- [Problem statement] Print all entries below exactly, without images.

=== Begin Enclosure ===

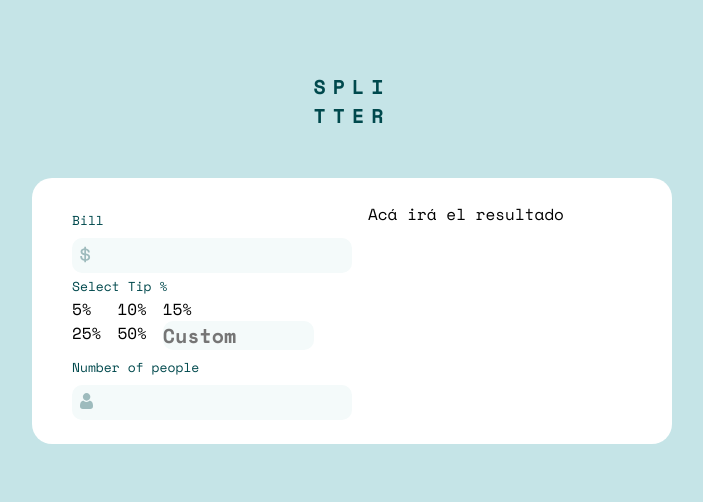
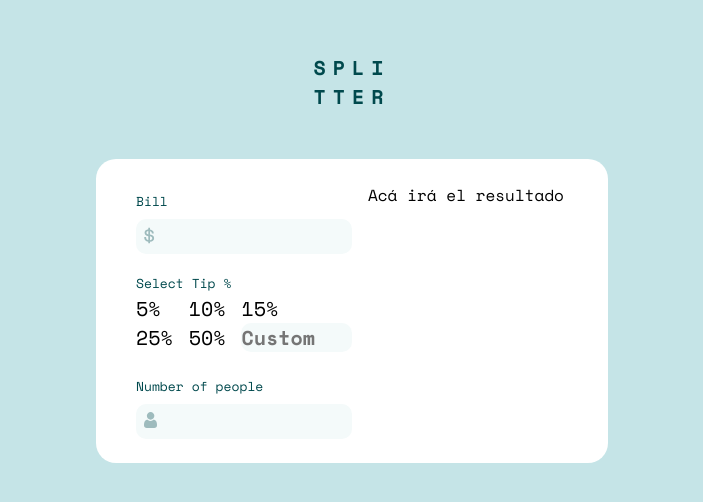
Before and after one commit to ripterdust/TipCalculator, a React (Create React App) app: page / in a window 1280 px wide. Shown: the part 142-644 px from the top of the page, without its empty margins (288-991 px from the left). Built offline with nearby package versions, Linux system fonts and the light colour scheme.

Commit message:
Arreglado el ancho y empezando a agregar estilos a los botones

```diff
--- a/src/styles/parials/calculator.scss
+++ b/src/styles/parials/calculator.scss
@@ -15,7 +15,7 @@
     }
 
     .calculator{
-        width: 50%;
+        width: 40%;
         height: 20%;
         background: $white;
         border-radius: 20px;
@@ -71,11 +71,18 @@
     }
 
     .tip{
+        margin: 1em 0;
         .buttons{
+            width: 100%;
             display: grid;
             grid-template-columns: auto auto auto;
             column-gap: 1em;
             grid-template-rows: auto auto;
+
+            div, input {
+                width: 100%;
+                font-size: 20px;
+            }
         }
     }
 }
```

=== End Enclosure ===

- [Written response]
Before and after one commit to ripterdust/TipCalculator, a React (Create React App) app: page / in a window 1280 px wide. Shown: the part 142-644 px from the top of the page, without its empty margins (288-991 px from the left). Built offline with nearby package versions, Linux system fonts and the light colour scheme.

Commit message:
Arreglado el ancho y empezando a agregar estilos a los botones

```diff
--- a/src/styles/parials/calculator.scss
+++ b/src/styles/parials/calculator.scss
@@ -15,7 +15,7 @@
     }
 
     .calculator{
-        width: 50%;
+        width: 40%;
         height: 20%;
         background: $white;
         border-radius: 20px;
@@ -71,11 +71,18 @@
     }
 
     .tip{
+        margin: 1em 0;
         .buttons{
+            width: 100%;
             display: grid;
             grid-template-columns: auto auto auto;
             column-gap: 1em;
             grid-template-rows: auto auto;
+
+            div, input {
+                width: 100%;
+                font-size: 20px;
+            }
         }
     }
 }
```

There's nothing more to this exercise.